The New York Times has a mixed review, saying,
“The Hornet’s Nest” feels very much like the concluding chapter it is, with neatly tied loose ends and closing remarks, if one that plays out as something of a secular passion play.
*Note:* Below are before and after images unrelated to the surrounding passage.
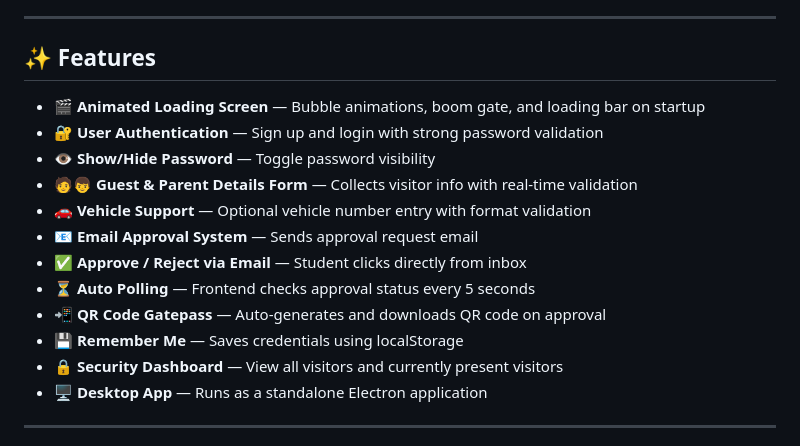
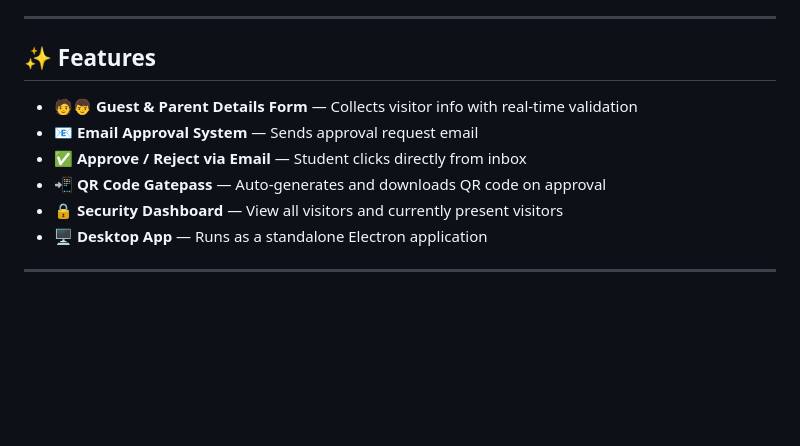
Before and after one commit to Neha-Tutika/ViziPass-, a Markdown page: README.md, the part around the change. Rendered like a GitHub page; blank space fills up the shorter version.

```diff
--- a/README.md
+++ b/README.md
@@ -6,16 +6,10 @@
 
 ## ✨ Features
 
-- 🎬 **Animated Loading Screen** — Bubble animations, boom gate, and loading bar on startup
-- 🔐 **User Authentication** — Sign up and login with strong password validation
-- 👁️ **Show/Hide Password** — Toggle password visibility
 - 🧑‍👦 **Guest & Parent Details Form** — Collects visitor info with real-time validation
-- 🚗 **Vehicle Support** — Optional vehicle number entry with format validation
 - 📧 **Email Approval System** — Sends approval request email
 - ✅ **Approve / Reject via Email** — Student clicks directly from inbox
-- ⏳ **Auto Polling** — Frontend checks approval status every 5 seconds
 - 📲 **QR Code Gatepass** — Auto-generates and downloads QR code on approval
-- 💾 **Remember Me** — Saves credentials using localStorage
 - 🔒 **Security Dashboard** — View all visitors and currently present visitors
 - 🖥️ **Desktop App** — Runs as a standalone Electron application
 
```
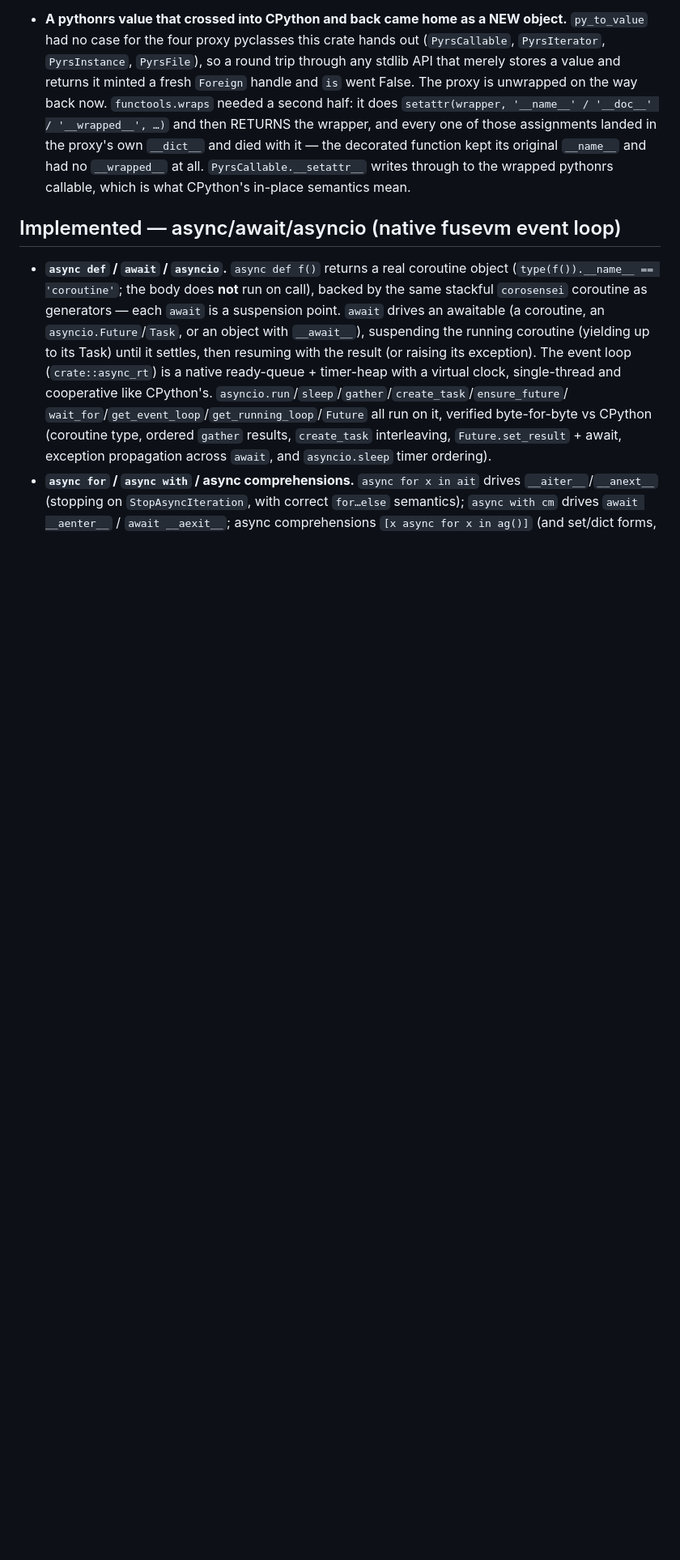
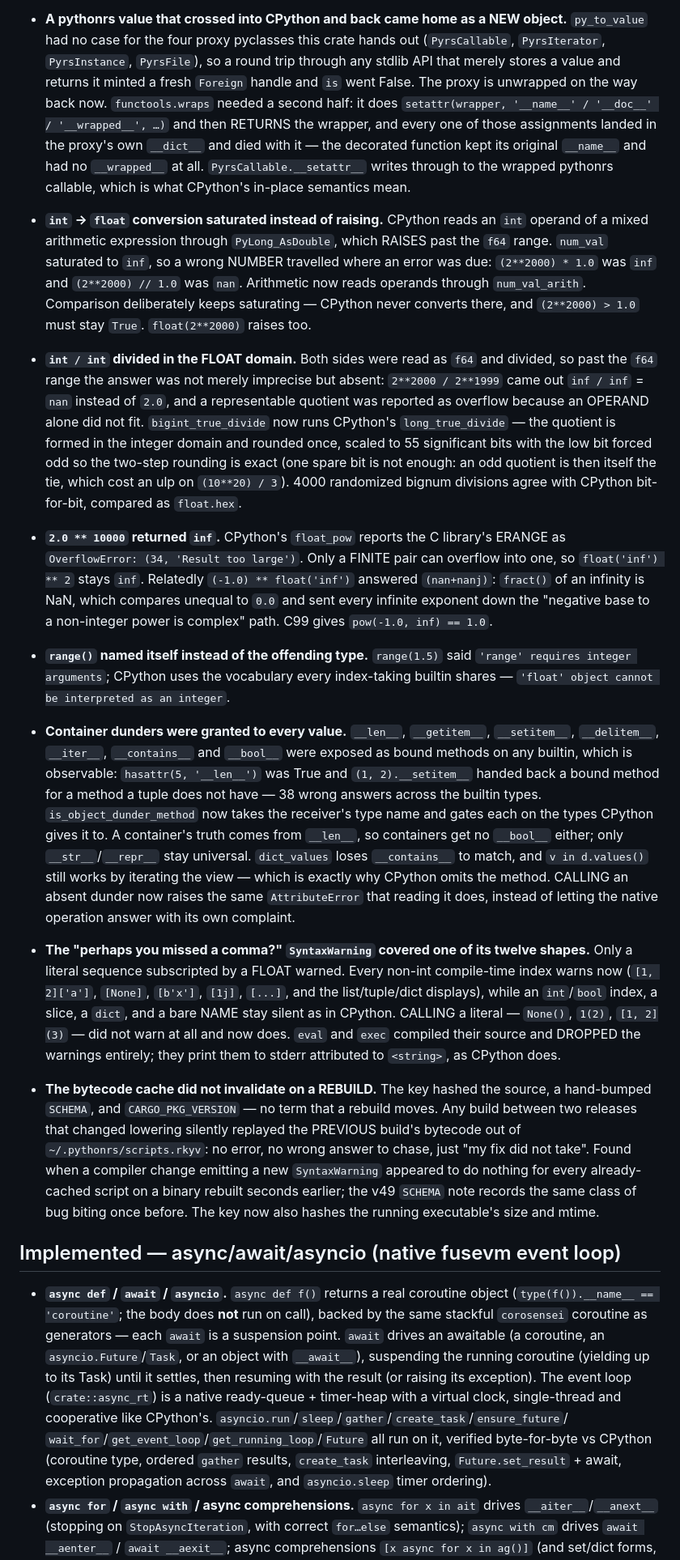
Before and after one commit to MenkeTechnologies/pythonrs, a Markdown page: BUGS.md, the part around one of its changes. Shown at 81% size. GitHub-like rendering; blank space fills up the shorter version.

Commit message:
docs: record the numeric, dunder-surface, warning and cache fixes in BUGS.md
Also documents the dir() gap the dunder-surface work surfaced but did not
close: every builtin type is short the object-level inherited names, which
costs dir() itself and the "Did you mean" hint computed from it. Attribute
access and hasattr are unaffected.

```diff
--- a/BUGS.md
+++ b/BUGS.md
@@ -745,6 +745,65 @@ written.
   through to the wrapped pythonrs callable, which is what CPython's in-place
   semantics mean.
 
+- **`int` → `float` conversion saturated instead of raising.** CPython reads an
+  `int` operand of a mixed arithmetic expression through `PyLong_AsDouble`, which
+  RAISES past the `f64` range. `num_val` saturated to `inf`, so a wrong NUMBER
+  travelled where an error was due: `(2**2000) * 1.0` was `inf` and
+  `(2**2000) // 1.0` was `nan`. Arithmetic now reads operands through
+  `num_val_arith`. Comparison deliberately keeps saturating — CPython never
+  converts there, and `(2**2000) > 1.0` must stay `True`. `float(2**2000)` raises
+  too.
+- **`int / int` divided in the FLOAT domain.** Both sides were read as `f64` and
+  divided, so past the `f64` range the answer was not merely imprecise but
+  absent: `2**2000 / 2**1999` came out `inf / inf` = `nan` instead of `2.0`, and
+  a representable quotient was reported as overflow because an OPERAND alone did
+  not fit. `bigint_true_divide` now runs CPython's `long_true_divide` — the
+  quotient is formed in the integer domain and rounded once, scaled to 55
+  significant bits with the low bit forced odd so the two-step rounding is exact
+  (one spare bit is not enough: an odd quotient is then itself the tie, which
+  cost an ulp on `(10**20) / 3`). 4000 randomized bignum divisions agree with
+  CPython bit-for-bit, compared as `float.hex`.
+- **`2.0 ** 10000` returned `inf`.** CPython's `float_pow` reports the C
+  library's ERANGE as `OverflowError: (34, 'Result too large')`. Only a FINITE
+  pair can overflow into one, so `float('inf') ** 2` stays `inf`. Relatedly
+  `(-1.0) ** float('inf')` answered `(nan+nanj)`: `fract()` of an infinity is
+  NaN, which compares unequal to `0.0` and sent every infinite exponent down the
+  "negative base to a non-integer power is complex" path. C99 gives
+  `pow(-1.0, inf) == 1.0`.
+- **`range()` named itself instead of the offending type.** `range(1.5)` said
+  `'range' requires integer arguments`; CPython uses the vocabulary every
+  index-taking builtin shares — `'float' object cannot be interpreted as an
+  integer`.
+- **Container dunders were granted to every value.** `__len__`, `__getitem__`,
+  `__setitem__`, `__delitem__`, `__iter__`, `__contains__` and `__bool__` were
+  exposed as bound methods on any builtin, which is observable: `hasattr(5,
+  '__len__')` was True and `(1, 2).__setitem__` handed back a bound method for a
+  method a tuple does not have — 38 wrong answers across the builtin types.
+  `is_object_dunder_method` now takes the receiver's type name and gates each on
+  the types CPython gives it to. A container's truth comes from `__len__`, so
+  containers get no `__bool__` either; only `__str__`/`__repr__` stay universal.
+  `dict_values` loses `__contains__` to match, and `v in d.values()` still works
+  by iterating the view — which is exactly why CPython omits the method.
+  CALLING an absent dunder now raises the same `AttributeError` that reading it
+  does, instead of letting the native operation answer with its own complaint.
+- **The "perhaps you missed a comma?" `SyntaxWarning` covered one of its twelve
+  shapes.** Only a literal sequence subscripted by a FLOAT warned. Every non-int
+  compile-time index warns now (`[1, 2]['a']`, `[None]`, `[b'x']`, `[1j]`,
+  `[...]`, and the list/tuple/dict displays), while an `int`/`bool` index, a
+  slice, a `dict`, and a bare NAME stay silent as in CPython. CALLING a literal
+  — `None()`, `1(2)`, `[1, 2](3)` — did not warn at all and now does. `eval` and
+  `exec` compiled their source and DROPPED the warnings entirely; they print them
+  to stderr attributed to `<string>`, as CPython does.
+- **The bytecode cache did not invalidate on a REBUILD.** The key hashed the
+  source, a hand-bumped `SCHEMA`, and `CARGO_PKG_VERSION` — no term that a
+  rebuild moves. Any build between two releases that changed lowering silently
+  replayed the PREVIOUS build's bytecode out of `~/.pythonrs/scripts.rkyv`: no
+  error, no wrong answer to chase, just "my fix did not take". Found when a
+  compiler change emitting a new `SyntaxWarning` appeared to do nothing for every
+  already-cached script on a binary rebuilt seconds earlier; the v49 `SCHEMA`
+  note records the same class of bug biting once before. The key now also hashes
+  the running executable's size and mtime.
+
 ## Implemented — async/await/asyncio (native fusevm event loop)
 - **`async def` / `await` / `asyncio`.** `async def f()` returns a real coroutine
   object (`type(f()).__name__ == 'coroutine'`; the body does **not** run on call),
```
Also changed, not shown: other parts of BUGS.md (+12 -0 lines).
That Lisbeth has been nearly martyred again and again in a crucible of male violence is part of the trilogy’s kink and probably a large part of its appeal.Rolling Stone gives it 3 out of 4 stars and says, "Hornet's Nest is talky but indisputably terrific, and it ends in a dazzling display of courtroom fireworks." Slant Magazine gives it 1/2 out of 4 stars, finds nothing good in it and says, "Message-movie moralizing told without verve, wit, or mature nuance, The Girl Who Kicked the Hornet's Nest is intolerable unless one can somehow emotionally engage with the cartoonish Lisbeth and her you-go-girl shenanigans." Salon.com calls it "a rousing, grueling, almost operatically scaled finale to the series." The Guardian gives it 2 out of 5 stars and calls the entire series "disappointing". Time Out says it's "by far the weakest episode in the series, not only because its sole function is tortuously to address and explain all the loose ends from the previous two, but because it does so in the most lazy, artless manner possible". Roger Ebert says, "this uptight, ferocious, little gamine Lisbeth has won our hearts, and we care about these stories". Rotten Tomatoes gives it a critics score of 54%; their audience score is some better at 67%.